[Task data]

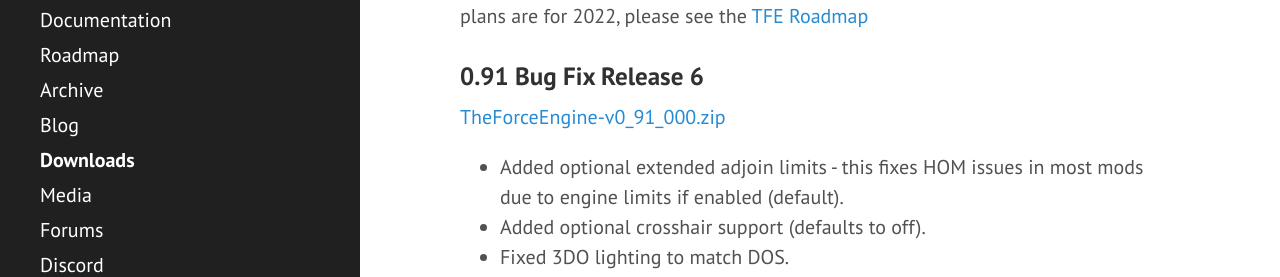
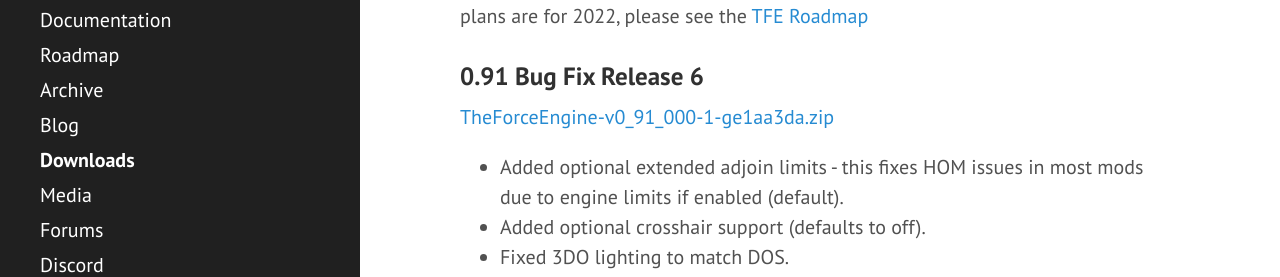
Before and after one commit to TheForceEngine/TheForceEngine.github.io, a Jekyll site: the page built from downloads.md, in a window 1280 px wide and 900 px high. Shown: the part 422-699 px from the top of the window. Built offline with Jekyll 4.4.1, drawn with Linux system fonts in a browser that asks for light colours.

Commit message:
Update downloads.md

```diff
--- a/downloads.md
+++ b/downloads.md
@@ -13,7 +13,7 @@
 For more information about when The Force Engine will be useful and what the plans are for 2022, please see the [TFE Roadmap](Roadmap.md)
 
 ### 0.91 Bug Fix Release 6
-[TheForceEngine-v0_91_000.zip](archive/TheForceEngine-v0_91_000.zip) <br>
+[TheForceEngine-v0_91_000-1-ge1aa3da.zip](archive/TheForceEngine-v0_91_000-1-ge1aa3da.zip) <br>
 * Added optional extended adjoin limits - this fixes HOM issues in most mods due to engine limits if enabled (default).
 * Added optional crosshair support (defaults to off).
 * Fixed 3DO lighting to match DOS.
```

[/Task data]
[Task data]

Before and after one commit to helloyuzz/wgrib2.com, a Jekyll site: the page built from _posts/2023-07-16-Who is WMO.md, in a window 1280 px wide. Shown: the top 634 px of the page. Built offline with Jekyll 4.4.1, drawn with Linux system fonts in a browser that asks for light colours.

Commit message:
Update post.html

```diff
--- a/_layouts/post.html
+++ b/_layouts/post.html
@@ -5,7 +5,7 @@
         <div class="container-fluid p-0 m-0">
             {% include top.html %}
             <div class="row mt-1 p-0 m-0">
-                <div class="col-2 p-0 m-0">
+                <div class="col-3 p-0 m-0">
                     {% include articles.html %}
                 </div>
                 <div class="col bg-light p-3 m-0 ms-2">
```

[/Task data]

In the entries above, count each line that includes "class" and report the total with no other text.

→ Task response
5